This month, by a bipartisan majority of 73-27, the Senate voted to end the $6 billion a year federal tax subsidy of ethanol as a motor fuel. It was a vote that pulled together some senators who normally wouldn't want to be seen with one another, such as amendment co-sponsors Diane Feinstein, D-Calif., and Oklahoma Republican Tom Coburn. But deficit politics can make strange bedfellows.

In order to put this vote together, ending decades of an increasingly unjustifiable tax break for a product that is neither commercially viable nor environmentally sustainable on its own, many senators had to turn their backs on outdated dogma they'd been barking for a long time.

Some farm state lawmakers such as Coburn had to give up on the idea that the artificial boost in the demand for ethanol's primary ingredient, corn, was sacrosanct. Liberals like Feinstein had to stop being devoted to the idea that fuel that comes from vegetables is necessarily cleaner than fuel that comes from minerals. And conservatives, such as Utah Sens. Orrin Hatch and Mike Lee, had to drop the notion, promoted by influential fundraisers, that eliminating a fiscally dubious tax dodge is the same thing as a tax hike.

If the tax break for ethanol really is eliminated — the House still has to vote and the Obama administration isn't yet on board — it may actually be conservatives such as Lee and Hatch who will have shown the most gumption. This is because the ethanol tax break, and just about every other loophole that exists, has been given protected status by conservative crusaders such as Grover Norquist, the founder of Americans for Tax Reform.

This starve-the-beast wing of the Republican Party has, with a straight face, long insisted that every tax dodge, break or credit that now exists, whether it is a good idea or a lousy one, must not be touched by Congress. If it is, they say, it amounts to a tax hike and is thus a violation of the no-new-taxes pledge politicians are expected to swear if they want the continued support of such political megaphones.

But more senators of both parties are rightly shifting their focus from a lock-step opposition to revenue increases, or spending cuts, as the size of the deficit grows and the nation's debt ceiling is exceeded. Various blue-ribbon commissions, as well as budget negotiations going on in congressional sub-basements, rightly view the voluminous catalog of tax breaks as the low-hanging fruit — or, maybe, tall-growing corn — of the debate.
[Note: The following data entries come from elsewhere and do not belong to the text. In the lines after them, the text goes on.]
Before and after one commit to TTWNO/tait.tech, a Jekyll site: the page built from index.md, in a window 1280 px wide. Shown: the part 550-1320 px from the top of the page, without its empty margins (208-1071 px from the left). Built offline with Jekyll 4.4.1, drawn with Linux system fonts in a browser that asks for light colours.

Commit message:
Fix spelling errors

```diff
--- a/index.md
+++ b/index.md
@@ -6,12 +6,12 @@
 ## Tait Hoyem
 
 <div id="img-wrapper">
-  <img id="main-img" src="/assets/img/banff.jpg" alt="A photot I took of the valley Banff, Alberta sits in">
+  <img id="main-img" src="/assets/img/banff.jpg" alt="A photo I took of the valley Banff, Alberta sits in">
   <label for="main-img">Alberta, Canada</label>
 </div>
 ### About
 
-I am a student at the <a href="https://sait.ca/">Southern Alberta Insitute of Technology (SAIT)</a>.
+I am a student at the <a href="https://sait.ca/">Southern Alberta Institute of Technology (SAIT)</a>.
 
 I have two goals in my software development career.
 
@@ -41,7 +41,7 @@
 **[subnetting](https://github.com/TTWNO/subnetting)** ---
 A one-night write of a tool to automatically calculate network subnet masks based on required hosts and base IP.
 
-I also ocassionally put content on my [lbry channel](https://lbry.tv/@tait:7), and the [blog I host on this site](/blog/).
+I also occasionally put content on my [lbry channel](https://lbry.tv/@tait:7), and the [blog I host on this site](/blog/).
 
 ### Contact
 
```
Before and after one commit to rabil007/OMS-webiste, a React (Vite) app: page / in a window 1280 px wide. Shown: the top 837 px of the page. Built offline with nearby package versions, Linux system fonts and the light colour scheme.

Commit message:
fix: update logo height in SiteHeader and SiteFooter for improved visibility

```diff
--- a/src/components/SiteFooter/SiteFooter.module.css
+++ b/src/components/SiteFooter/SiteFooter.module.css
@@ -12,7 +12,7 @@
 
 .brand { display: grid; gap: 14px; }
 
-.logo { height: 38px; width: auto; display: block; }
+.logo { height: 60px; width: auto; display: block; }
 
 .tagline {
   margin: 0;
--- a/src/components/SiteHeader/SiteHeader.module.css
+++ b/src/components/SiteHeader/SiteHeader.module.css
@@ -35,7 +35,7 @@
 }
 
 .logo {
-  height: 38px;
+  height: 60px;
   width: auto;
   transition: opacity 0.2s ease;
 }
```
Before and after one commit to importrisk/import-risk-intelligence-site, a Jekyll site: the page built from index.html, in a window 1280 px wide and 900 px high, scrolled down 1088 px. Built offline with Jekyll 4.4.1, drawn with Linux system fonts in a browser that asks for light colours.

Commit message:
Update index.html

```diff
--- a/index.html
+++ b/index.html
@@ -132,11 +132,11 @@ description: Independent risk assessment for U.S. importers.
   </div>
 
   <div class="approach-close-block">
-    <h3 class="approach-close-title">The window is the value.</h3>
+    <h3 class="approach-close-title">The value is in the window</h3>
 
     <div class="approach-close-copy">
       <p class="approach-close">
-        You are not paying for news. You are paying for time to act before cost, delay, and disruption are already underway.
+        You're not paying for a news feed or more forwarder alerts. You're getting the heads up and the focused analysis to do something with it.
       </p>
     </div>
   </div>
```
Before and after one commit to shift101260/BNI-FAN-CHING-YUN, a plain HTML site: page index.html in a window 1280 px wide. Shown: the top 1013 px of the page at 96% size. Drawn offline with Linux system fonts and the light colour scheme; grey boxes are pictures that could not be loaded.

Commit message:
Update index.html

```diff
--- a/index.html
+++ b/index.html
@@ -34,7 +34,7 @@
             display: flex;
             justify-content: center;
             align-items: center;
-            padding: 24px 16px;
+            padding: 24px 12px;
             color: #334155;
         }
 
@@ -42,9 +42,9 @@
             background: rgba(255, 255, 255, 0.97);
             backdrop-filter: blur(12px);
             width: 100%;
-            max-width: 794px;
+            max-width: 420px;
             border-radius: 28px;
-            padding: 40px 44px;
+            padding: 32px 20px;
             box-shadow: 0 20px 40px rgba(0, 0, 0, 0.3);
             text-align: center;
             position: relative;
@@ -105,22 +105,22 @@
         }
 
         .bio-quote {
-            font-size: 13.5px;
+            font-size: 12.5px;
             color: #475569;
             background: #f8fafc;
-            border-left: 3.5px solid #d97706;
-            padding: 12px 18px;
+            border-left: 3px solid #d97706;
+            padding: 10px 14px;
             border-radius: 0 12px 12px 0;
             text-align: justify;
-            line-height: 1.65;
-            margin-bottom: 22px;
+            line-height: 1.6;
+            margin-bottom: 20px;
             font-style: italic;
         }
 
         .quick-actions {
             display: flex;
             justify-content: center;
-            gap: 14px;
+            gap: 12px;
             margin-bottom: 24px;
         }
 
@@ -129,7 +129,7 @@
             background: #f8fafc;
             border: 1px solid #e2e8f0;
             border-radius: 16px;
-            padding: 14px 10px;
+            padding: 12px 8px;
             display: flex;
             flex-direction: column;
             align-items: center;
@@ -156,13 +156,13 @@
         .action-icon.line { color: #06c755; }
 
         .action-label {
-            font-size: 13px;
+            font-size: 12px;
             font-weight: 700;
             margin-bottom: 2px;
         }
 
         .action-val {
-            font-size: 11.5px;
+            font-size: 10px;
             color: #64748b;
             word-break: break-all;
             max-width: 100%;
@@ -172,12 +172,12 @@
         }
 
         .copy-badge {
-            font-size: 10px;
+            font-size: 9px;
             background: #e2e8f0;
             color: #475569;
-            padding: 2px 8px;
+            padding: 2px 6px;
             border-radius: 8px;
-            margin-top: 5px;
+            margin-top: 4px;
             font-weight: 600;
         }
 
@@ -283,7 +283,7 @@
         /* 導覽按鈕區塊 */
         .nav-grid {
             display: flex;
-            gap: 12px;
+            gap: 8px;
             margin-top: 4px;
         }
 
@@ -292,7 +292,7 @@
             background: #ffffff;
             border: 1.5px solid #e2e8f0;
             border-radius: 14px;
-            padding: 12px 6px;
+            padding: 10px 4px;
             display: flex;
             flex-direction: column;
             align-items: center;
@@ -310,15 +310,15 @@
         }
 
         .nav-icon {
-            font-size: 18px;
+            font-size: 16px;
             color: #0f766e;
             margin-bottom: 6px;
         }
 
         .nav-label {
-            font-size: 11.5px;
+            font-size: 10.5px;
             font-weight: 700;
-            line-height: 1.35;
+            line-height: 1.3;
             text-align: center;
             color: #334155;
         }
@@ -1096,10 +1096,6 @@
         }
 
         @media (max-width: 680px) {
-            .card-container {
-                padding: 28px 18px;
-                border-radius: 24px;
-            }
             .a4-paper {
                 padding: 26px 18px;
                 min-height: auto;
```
By cutting the ethanol break, senators have done more than many might have expected to show they are serious.